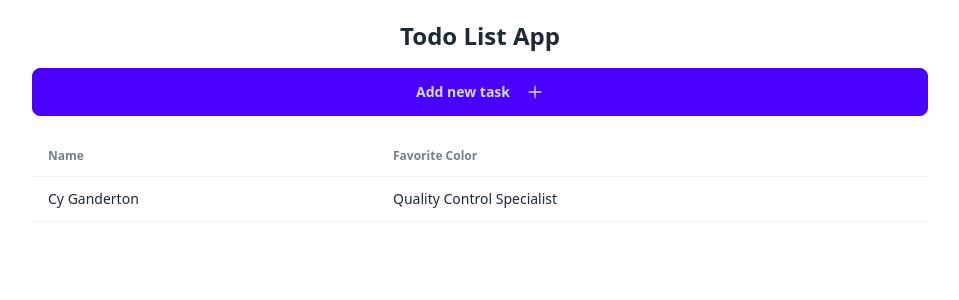
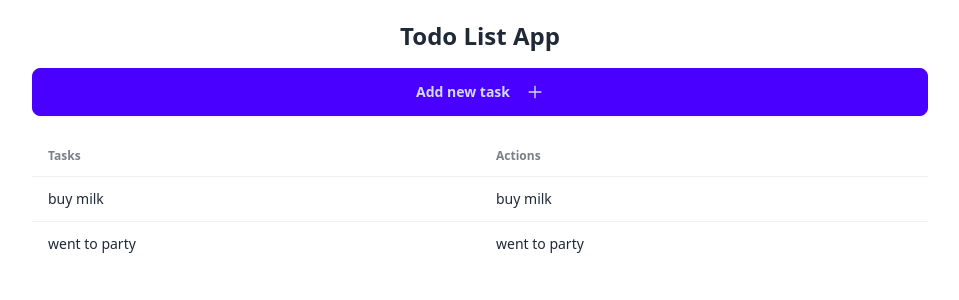
Before and after one commit to AndreyKhmara/next_todo_with_server, a Next.js app in the folder client/: page / in a window 1280 px wide. Shown: the top 300 px of the page, without its empty margins (160-1119 px from the left). Built offline with nearby package versions, Linux system fonts and the light colour scheme; data requests are answered from the project's data file.

Commit message:
add api, add mock data

```diff
--- /dev/null
+++ b/client/api.ts
@@ -0,0 +1,10 @@
+import { ITask } from "@/typse/tasks";
+
+const baseUrl = "http://localhost:3001";
+
+export const getAllTodos = async (): Promise<ITask[]> => {
+  const res = await fetch(`${baseUrl}/tasks`);
+  const todos = await res.json();
+  console.log("todos from", todos);
+  return todos;
+};
--- a/client/app/components/TodoList.tsx
+++ b/client/app/components/TodoList.tsx
@@ -1,19 +1,28 @@
-export const TodoList = () => {
+import { ITask } from "@/typse/tasks";
+interface ITodoListProps {
+  tasks: ITask[];
+}
+
+//todo stop on 22
+// at first start mock server (npm run json-server)
+export const TodoList: React.FC<ITodoListProps> = ({ tasks }) => {
   return (
     <div>
       <div className="overflow-x-auto">
         <table className="table">
           <thead>
             <tr>
-              <th>Name</th>
-              <th>Favorite Color</th>
+              <th>Tasks</th>
+              <th>Actions</th>
             </tr>
           </thead>
           <tbody>
-            <tr>
-              <td>Cy Ganderton</td>
-              <td>Quality Control Specialist</td>
-            </tr>
+            {tasks.map((tasks) => (
+              <tr key={tasks.id}>
+                <td>{tasks.text}</td>
+                <td>{tasks.text}</td>
+              </tr>
+            ))}
           </tbody>
         </table>
       </div>
--- a/client/app/page.tsx
+++ b/client/app/page.tsx
@@ -1,14 +1,17 @@
 import { AddTask } from "@/app/components/AddTask";
 import { TodoList } from "@/app/components/TodoList";
+import { getAllTodos } from "@/api";
 
-export default function Home() {
+export default async function Home() {
+  const tasks = await getAllTodos();
+
   return (
     <main className="max-w-4xl mx-auto mt-4">
       <div className="text-center my-5 flex flex-col gap-4">
         <h1 className="text-2xl font-bold">Todo List App</h1>
         <AddTask />
       </div>
-      <TodoList />
+      <TodoList tasks={tasks} />
     </main>
   );
 }
--- /dev/null
+++ b/client/data/todos.json
@@ -0,0 +1,12 @@
+{
+  "tasks": [
+    {
+      "id": "1",
+      "text": "buy milk"
+    },
+    {
+      "id": "2",
+      "text": "went to party"
+    }
+  ]
+}
--- a/client/package.json
+++ b/client/package.json
@@ -6,7 +6,8 @@
     "dev": "next dev --turbopack",
     "build": "next build",
     "start": "next start",
-    "lint": "next lint"
+    "lint": "next lint",
+    "json-server": "json-server --watch data/todos.json --port 3001"
   },
   "dependencies": {
     "next": "15.1.0",
@@ -22,6 +23,7 @@
     "daisyui": "^4.12.22",
     "eslint": "^9",
     "eslint-config-next": "15.1.0",
+    "json-server": "^1.0.0-beta.3",
     "postcss": "^8",
     "prettier": "3.4.2",
     "tailwindcss": "^3.4.1",
--- /dev/null
+++ b/client/typse/tasks.ts
@@ -0,0 +1,4 @@
+export interface ITask {
+  id: string;
+  text: string;
+}
```
Also changed, not shown: 1 other file (tests, documents, lock files or other folders).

→ **TASK ITEM**
Repeat the data above exactly, leaving out any pictures it holds.

→ **OUTPUT FOR THIS EXERCISE**
Before and after one commit to AndreyKhmara/next_todo_with_server, a Next.js app in the folder client/: page / in a window 1280 px wide. Shown: the top 300 px of the page, without its empty margins (160-1119 px from the left). Built offline with nearby package versions, Linux system fonts and the light colour scheme; data requests are answered from the project's data file.

Commit message:
add api, add mock data

```diff
--- /dev/null
+++ b/client/api.ts
@@ -0,0 +1,10 @@
+import { ITask } from "@/typse/tasks";
+
+const baseUrl = "http://localhost:3001";
+
+export const getAllTodos = async (): Promise<ITask[]> => {
+  const res = await fetch(`${baseUrl}/tasks`);
+  const todos = await res.json();
+  console.log("todos from", todos);
+  return todos;
+};
--- a/client/app/components/TodoList.tsx
+++ b/client/app/components/TodoList.tsx
@@ -1,19 +1,28 @@
-export const TodoList = () => {
+import { ITask } from "@/typse/tasks";
+interface ITodoListProps {
+  tasks: ITask[];
+}
+
+//todo stop on 22
+// at first start mock server (npm run json-server)
+export const TodoList: React.FC<ITodoListProps> = ({ tasks }) => {
   return (
     <div>
       <div className="overflow-x-auto">
         <table className="table">
           <thead>
             <tr>
-              <th>Name</th>
-              <th>Favorite Color</th>
+              <th>Tasks</th>
+              <th>Actions</th>
             </tr>
           </thead>
           <tbody>
-            <tr>
-              <td>Cy Ganderton</td>
-              <td>Quality Control Specialist</td>
-            </tr>
+            {tasks.map((tasks) => (
+              <tr key={tasks.id}>
+                <td>{tasks.text}</td>
+                <td>{tasks.text}</td>
+              </tr>
+            ))}
           </tbody>
         </table>
       </div>
--- a/client/app/page.tsx
+++ b/client/app/page.tsx
@@ -1,14 +1,17 @@
 import { AddTask } from "@/app/components/AddTask";
 import { TodoList } from "@/app/components/TodoList";
+import { getAllTodos } from "@/api";
 
-export default function Home() {
+export default async function Home() {
+  const tasks = await getAllTodos();
+
   return (
     <main className="max-w-4xl mx-auto mt-4">
       <div className="text-center my-5 flex flex-col gap-4">
         <h1 className="text-2xl font-bold">Todo List App</h1>
         <AddTask />
       </div>
-      <TodoList />
+      <TodoList tasks={tasks} />
     </main>
   );
 }
--- /dev/null
+++ b/client/data/todos.json
@@ -0,0 +1,12 @@
+{
+  "tasks": [
+    {
+      "id": "1",
+      "text": "buy milk"
+    },
+    {
+      "id": "2",
+      "text": "went to party"
+    }
+  ]
+}
--- a/client/package.json
+++ b/client/package.json
@@ -6,7 +6,8 @@
     "dev": "next dev --turbopack",
     "build": "next build",
     "start": "next start",
-    "lint": "next lint"
+    "lint": "next lint",
+    "json-server": "json-server --watch data/todos.json --port 3001"
   },
   "dependencies": {
     "next": "15.1.0",
@@ -22,6 +23,7 @@
     "daisyui": "^4.12.22",
     "eslint": "^9",
     "eslint-config-next": "15.1.0",
+    "json-server": "^1.0.0-beta.3",
     "postcss": "^8",
     "prettier": "3.4.2",
     "tailwindcss": "^3.4.1",
--- /dev/null
+++ b/client/typse/tasks.ts
@@ -0,0 +1,4 @@
+export interface ITask {
+  id: string;
+  text: string;
+}
```
Also changed, not shown: 1 other file (tests, documents, lock files or other folders).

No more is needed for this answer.